Provided information:

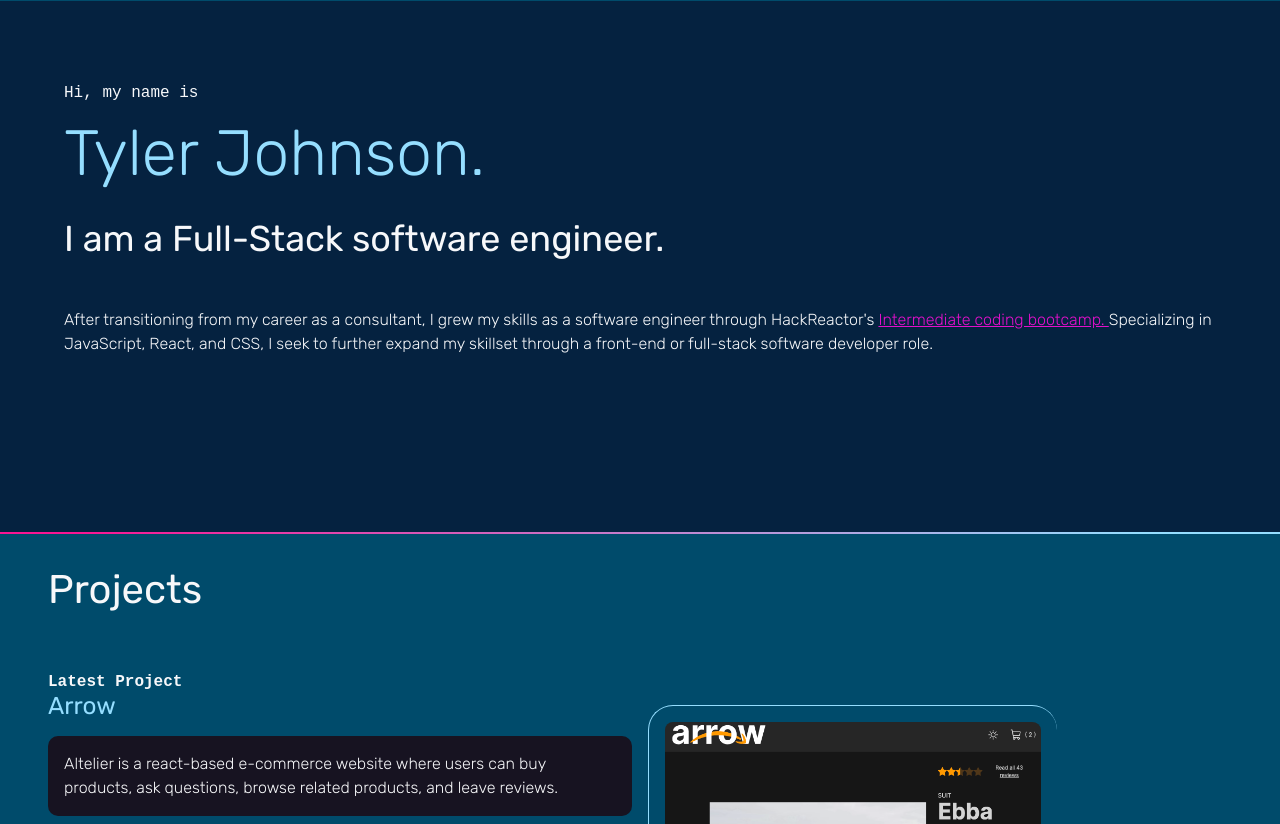
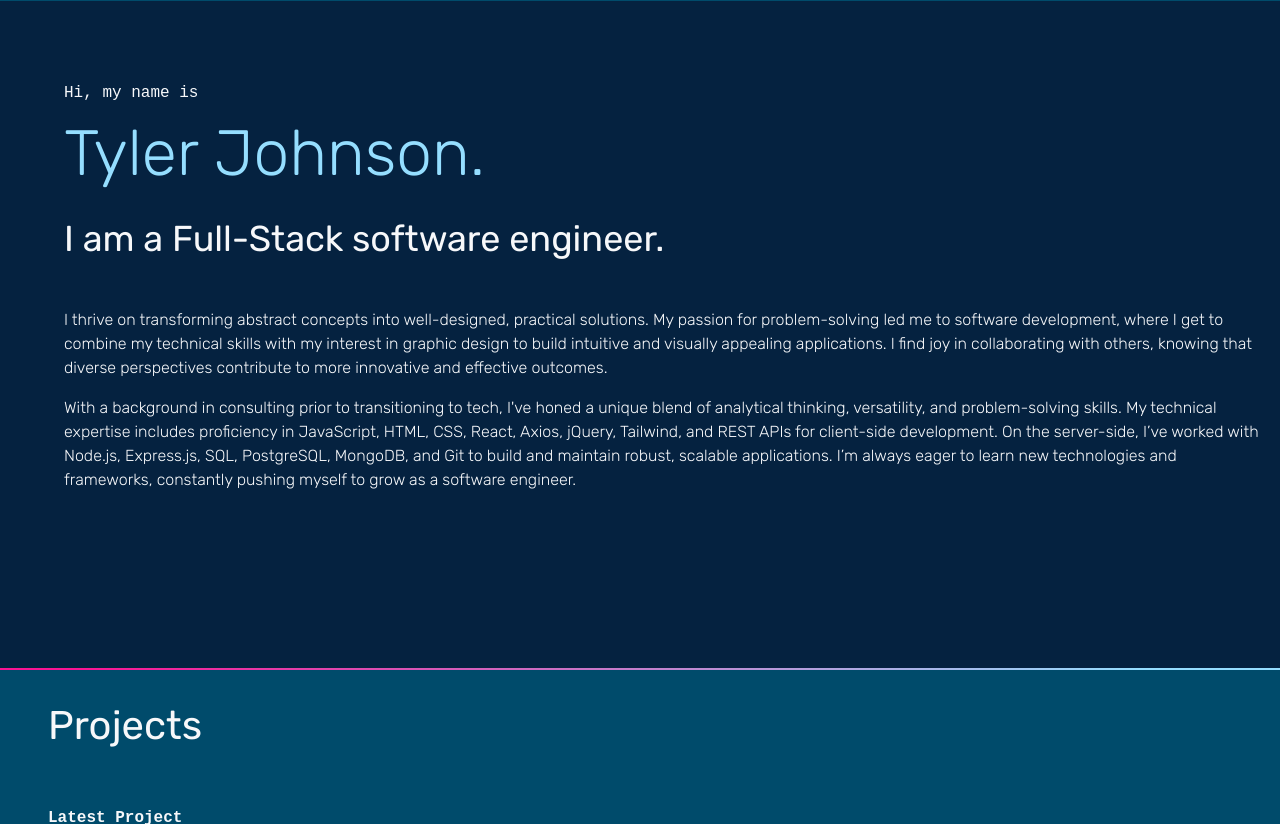
Before and after one commit to t-ylerJ/portfolio, a website: page index.html in a window 1280 px wide. Shown: the part 63-887 px from the top of the page. Drawn offline with Linux system fonts and the light colour scheme; a web font is replaced by a local one.

Commit message:
expand introduction and add technical skills

```diff
--- a/index.html
+++ b/index.html
@@ -45,7 +45,8 @@
     <p class="name">Hi, my name is <span> Tyler Johnson.</span></p>
     <h2>I am a Full-Stack software engineer.</h2>
 
-    <p>After transitioning from my career as a consultant, I grew my skills as a software engineer through HackReactor's <a href="https://www.hackreactor.com/online-coding-bootcamp/intermediate-coding-bootcamp/" target="_blank">Intermediate coding bootcamp. </a> Specializing in JavaScript, React, and CSS, I seek to further expand my skillset through a front-end or full-stack software developer role.</p>
+    <p>I thrive on transforming abstract concepts into well-designed, practical solutions. My passion for problem-solving led me to software development, where I get to combine my technical skills with my interest in graphic design to build intuitive and visually appealing applications. I find joy in collaborating with others, knowing that diverse perspectives contribute to more innovative and effective outcomes.</p>
+    <p>With a background in consulting prior to transitioning to tech, I've honed a unique blend of analytical thinking, versatility, and problem-solving skills. My technical expertise includes proficiency in JavaScript, HTML, CSS, React, Axios, jQuery, Tailwind, and REST APIs for client-side development. On the server-side, I’ve worked with Node.js, Express.js, SQL, PostgreSQL, MongoDB, and Git to build and maintain robust, scalable applications. I’m always eager to learn new technologies and frameworks, constantly pushing myself to grow as a software engineer.</p>
   </section>
   <div class="gradient1"></div>
   <div class="section-tealblue">
@@ -56,7 +57,7 @@
         <div  class="text">
           <h4>Latest Project</h4>
           <h3>Arrow</h3>
-          <p class="blackbox">Altelier is a react-based e-commerce website where users can buy products, ask questions, browse related products, and leave reviews. </p>
+          <p class="blackbox">Arrow is a react-based e-commerce website where users can buy products, ask questions, browse related products, and leave reviews. </p>
           <h4>Technologies used include:</h4>
           <ul>
             <li>JavaScript</li>
```
Also changed, not shown: 1 other file.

About this task:
Leave the pictures out, and print every line of the listing exactly as written.

Result of the exercise:
Before and after one commit to t-ylerJ/portfolio, a website: page index.html in a window 1280 px wide. Shown: the part 63-887 px from the top of the page. Drawn offline with Linux system fonts and the light colour scheme; a web font is replaced by a local one.

Commit message:
expand introduction and add technical skills

```diff
--- a/index.html
+++ b/index.html
@@ -45,7 +45,8 @@
     <p class="name">Hi, my name is <span> Tyler Johnson.</span></p>
     <h2>I am a Full-Stack software engineer.</h2>
 
-    <p>After transitioning from my career as a consultant, I grew my skills as a software engineer through HackReactor's <a href="https://www.hackreactor.com/online-coding-bootcamp/intermediate-coding-bootcamp/" target="_blank">Intermediate coding bootcamp. </a> Specializing in JavaScript, React, and CSS, I seek to further expand my skillset through a front-end or full-stack software developer role.</p>
+    <p>I thrive on transforming abstract concepts into well-designed, practical solutions. My passion for problem-solving led me to software development, where I get to combine my technical skills with my interest in graphic design to build intuitive and visually appealing applications. I find joy in collaborating with others, knowing that diverse perspectives contribute to more innovative and effective outcomes.</p>
+    <p>With a background in consulting prior to transitioning to tech, I've honed a unique blend of analytical thinking, versatility, and problem-solving skills. My technical expertise includes proficiency in JavaScript, HTML, CSS, React, Axios, jQuery, Tailwind, and REST APIs for client-side development. On the server-side, I’ve worked with Node.js, Express.js, SQL, PostgreSQL, MongoDB, and Git to build and maintain robust, scalable applications. I’m always eager to learn new technologies and frameworks, constantly pushing myself to grow as a software engineer.</p>
   </section>
   <div class="gradient1"></div>
   <div class="section-tealblue">
@@ -56,7 +57,7 @@
         <div  class="text">
           <h4>Latest Project</h4>
           <h3>Arrow</h3>
-          <p class="blackbox">Altelier is a react-based e-commerce website where users can buy products, ask questions, browse related products, and leave reviews. </p>
+          <p class="blackbox">Arrow is a react-based e-commerce website where users can buy products, ask questions, browse related products, and leave reviews. </p>
           <h4>Technologies used include:</h4>
           <ul>
             <li>JavaScript</li>
```
Also changed, not shown: 1 other file.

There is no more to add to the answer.